● **EXERCISE DETAILS**: All lines in the material below that hold "notebooks" should be found and copied.

-*-*-

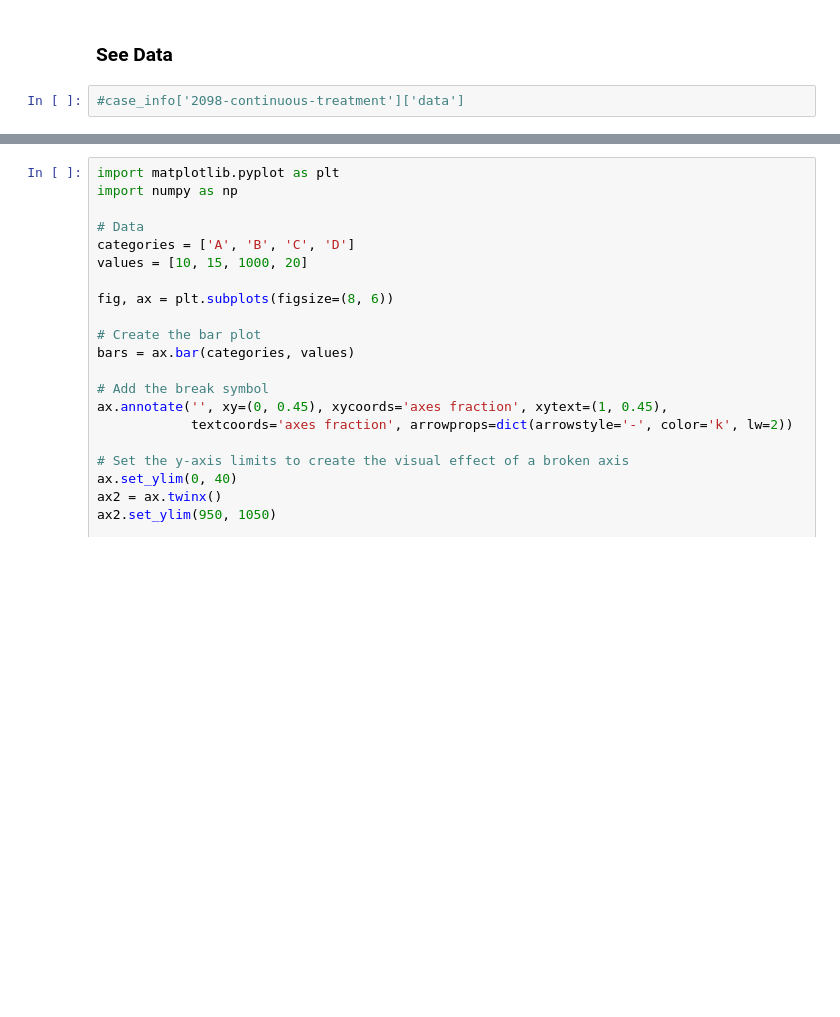
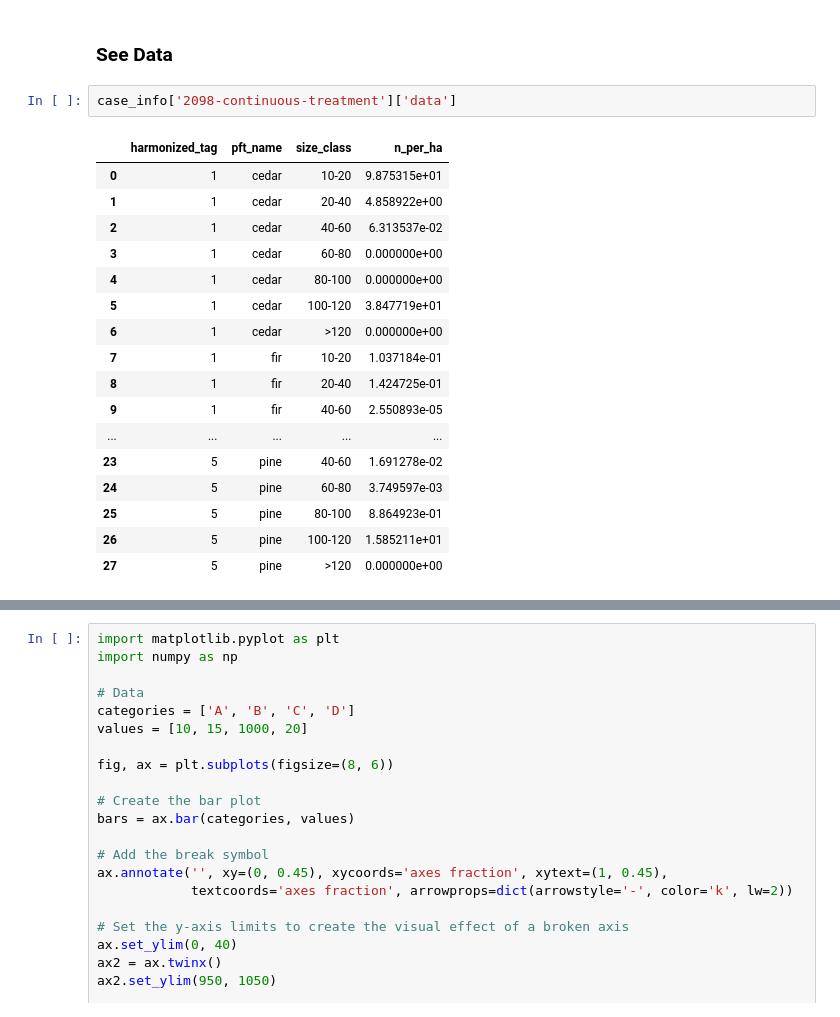
Before and after one commit to adamhb/california-fates, a Jupyter notebook: notebooks/size_class_dist_052824.ipynb, the cells around one changed output, grey strips where cells are left out. Cells and saved outputs as stored; diff of their text form; blank space fills up the shorter version.

```diff
--- a/notebooks/size_class_dist_052824.ipynb
+++ b/notebooks/size_class_dist_052824.ipynb
@@ -220,4 +223,22 @@ for case in case_info.keys():
 # %% [markdown]
 ### See Data
 # %%
-#case_info['2098-continuous-treatment']['data']
+case_info['2098-continuous-treatment']['data']
+# %% [output]
+|  | harmonized_tag | pft_name | size_class | n_per_ha |
+| 0 | 1 | cedar | 10-20 | 9.875315e+01 |
+| 1 | 1 | cedar | 20-40 | 4.858922e+00 |
+| 2 | 1 | cedar | 40-60 | 6.313537e-02 |
+| 3 | 1 | cedar | 60-80 | 0.000000e+00 |
+| 4 | 1 | cedar | 80-100 | 0.000000e+00 |
+| 5 | 1 | cedar | 100-120 | 3.847719e+01 |
+| 6 | 1 | cedar | >120 | 0.000000e+00 |
+| 7 | 1 | fir | 10-20 | 1.037184e-01 |
+| 8 | 1 | fir | 20-40 | 1.424725e-01 |
+| 9 | 1 | fir | 40-60 | 2.550893e-05 |
+| ... | ... | ... | ... | ... |
+| 23 | 5 | pine | 40-60 | 1.691278e-02 |
+| 24 | 5 | pine | 60-80 | 3.749597e-03 |
+| 25 | 5 | pine | 80-100 | 8.864923e-01 |
+| 26 | 5 | pine | 100-120 | 1.585211e+01 |
+| 27 | 5 | pine | >120 | 0.000000e+00 |
```
Also changed, not shown: parts of 6 cells of this notebook, 4 other files.
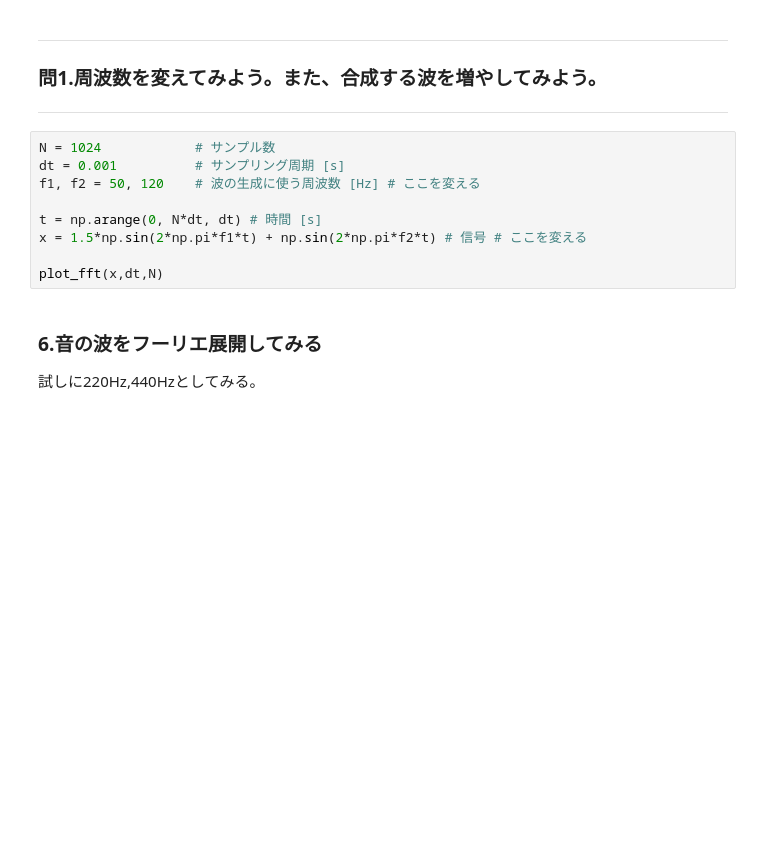
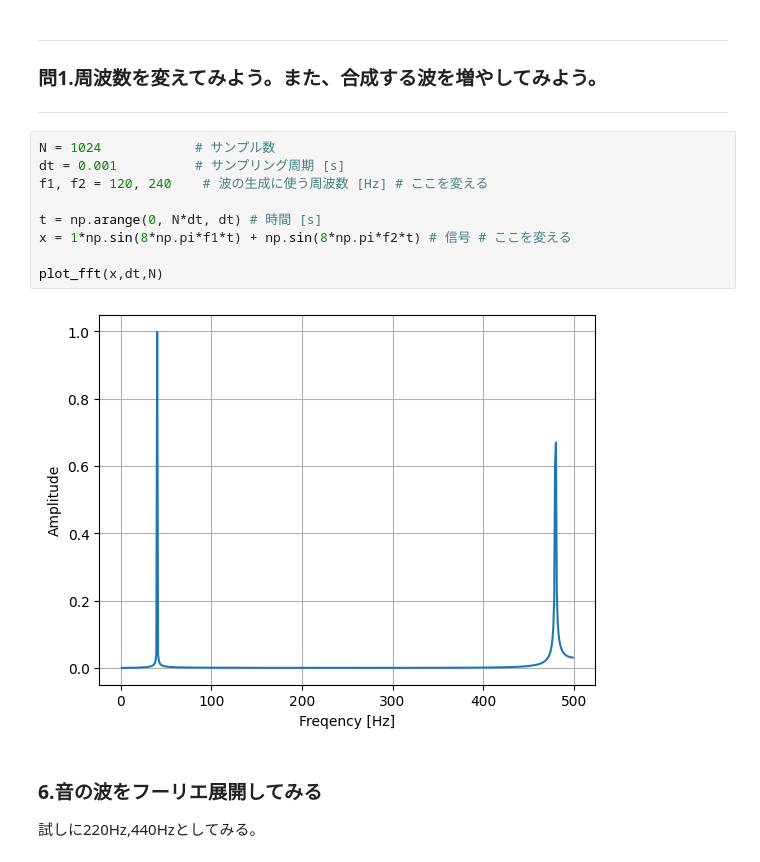
Before and after one commit to reireu/for-copy, a Jupyter notebook: dnm2_06st_ipynb_のコピー.ipynb, the cells around one changed output. Saved outputs shown, nothing was run; the diff lists cells and outputs as text; blank space fills up the shorter version.

```diff
--- a/dnm2_06st_ipynb_のコピー.ipynb
+++ b/dnm2_06st_ipynb_のコピー.ipynb
@@ -308,12 +320,14 @@ plot_fft(x,dt,N)
 # %%
 N = 1024            # サンプル数
 dt = 0.001          # サンプリング周期 [s]
-f1, f2 = 50, 120    # 波の生成に使う周波数 [Hz] # ここを変える
+f1, f2 = 120, 240    # 波の生成に使う周波数 [Hz] # ここを変える
 
 t = np.arange(0, N*dt, dt) # 時間 [s]
-x = 1.5*np.sin(2*np.pi*f1*t) + np.sin(2*np.pi*f2*t) # 信号 # ここを変える
+x = 1*np.sin(8*np.pi*f1*t) + np.sin(8*np.pi*f2*t) # 信号 # ここを変える
 
 plot_fft(x,dt,N)
+# %% [output]
+[figure, added]
 # %% [markdown]
 ### 6.音の波をフーリエ展開してみる
 
```
Also changed, not shown: parts of 35 cells of this notebook.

-*-*-

● **OUTPUT**:
Before and after one commit to adamhb/california-fates, a Jupyter notebook: notebooks/size_class_dist_052824.ipynb, the cells around one changed output, grey strips where cells are left out. Cells and saved outputs as stored; diff of their text form; blank space fills up the shorter version.
--- a/notebooks/size_class_dist_052824.ipynb
+++ b/notebooks/size_class_dist_052824.ipynb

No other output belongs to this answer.